• _Aim of the exercise_:
In the entries below, find each line bearing the string "your" and copy it.

/---

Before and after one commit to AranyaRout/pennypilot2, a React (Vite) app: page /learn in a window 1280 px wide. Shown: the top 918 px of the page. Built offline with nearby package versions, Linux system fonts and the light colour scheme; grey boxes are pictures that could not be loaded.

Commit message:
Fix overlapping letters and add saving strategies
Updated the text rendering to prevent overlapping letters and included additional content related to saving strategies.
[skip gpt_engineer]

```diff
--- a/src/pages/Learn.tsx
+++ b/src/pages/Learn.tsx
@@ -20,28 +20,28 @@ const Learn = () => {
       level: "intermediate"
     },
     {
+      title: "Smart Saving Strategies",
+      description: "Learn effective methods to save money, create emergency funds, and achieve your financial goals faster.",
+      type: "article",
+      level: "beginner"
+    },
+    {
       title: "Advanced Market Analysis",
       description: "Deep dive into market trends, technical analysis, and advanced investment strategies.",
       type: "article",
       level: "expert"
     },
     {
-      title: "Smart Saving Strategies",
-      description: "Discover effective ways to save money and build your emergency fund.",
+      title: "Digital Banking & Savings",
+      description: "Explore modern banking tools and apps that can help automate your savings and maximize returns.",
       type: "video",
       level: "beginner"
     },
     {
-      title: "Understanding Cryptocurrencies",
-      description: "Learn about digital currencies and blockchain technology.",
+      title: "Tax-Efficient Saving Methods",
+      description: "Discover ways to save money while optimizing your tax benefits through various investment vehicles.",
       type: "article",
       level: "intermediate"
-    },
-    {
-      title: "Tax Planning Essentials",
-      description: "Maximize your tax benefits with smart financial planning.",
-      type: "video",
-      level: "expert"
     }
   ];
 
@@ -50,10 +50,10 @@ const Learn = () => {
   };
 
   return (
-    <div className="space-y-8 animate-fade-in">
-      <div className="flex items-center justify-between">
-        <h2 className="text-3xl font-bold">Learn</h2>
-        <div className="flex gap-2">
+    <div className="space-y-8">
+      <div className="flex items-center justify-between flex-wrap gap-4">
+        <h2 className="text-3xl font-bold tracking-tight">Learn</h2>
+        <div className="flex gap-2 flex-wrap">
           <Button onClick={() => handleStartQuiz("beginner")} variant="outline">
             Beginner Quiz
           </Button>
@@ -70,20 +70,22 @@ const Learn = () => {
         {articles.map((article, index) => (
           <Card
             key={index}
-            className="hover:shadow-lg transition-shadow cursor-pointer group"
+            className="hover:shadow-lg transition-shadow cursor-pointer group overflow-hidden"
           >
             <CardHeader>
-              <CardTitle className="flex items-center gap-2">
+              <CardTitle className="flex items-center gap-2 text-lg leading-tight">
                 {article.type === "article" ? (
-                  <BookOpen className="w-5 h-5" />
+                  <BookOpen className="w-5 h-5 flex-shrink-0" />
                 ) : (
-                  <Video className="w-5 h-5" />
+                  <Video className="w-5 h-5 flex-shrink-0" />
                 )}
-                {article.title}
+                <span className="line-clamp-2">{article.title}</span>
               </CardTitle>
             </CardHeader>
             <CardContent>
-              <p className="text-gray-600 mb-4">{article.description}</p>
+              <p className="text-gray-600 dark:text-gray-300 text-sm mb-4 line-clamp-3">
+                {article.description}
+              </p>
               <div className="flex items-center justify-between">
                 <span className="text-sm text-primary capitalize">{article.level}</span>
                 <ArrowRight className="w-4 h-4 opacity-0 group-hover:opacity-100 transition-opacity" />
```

\---

• _Solution to this exercise_:
+      description: "Learn effective methods to save money, create emergency funds, and achieve your financial goals faster.",
-      description: "Discover effective ways to save money and build your emergency fund.",
+      description: "Explore modern banking tools and apps that can help automate your savings and maximize returns.",
+      description: "Discover ways to save money while optimizing your tax benefits through various investment vehicles.",
-      description: "Maximize your tax benefits with smart financial planning.",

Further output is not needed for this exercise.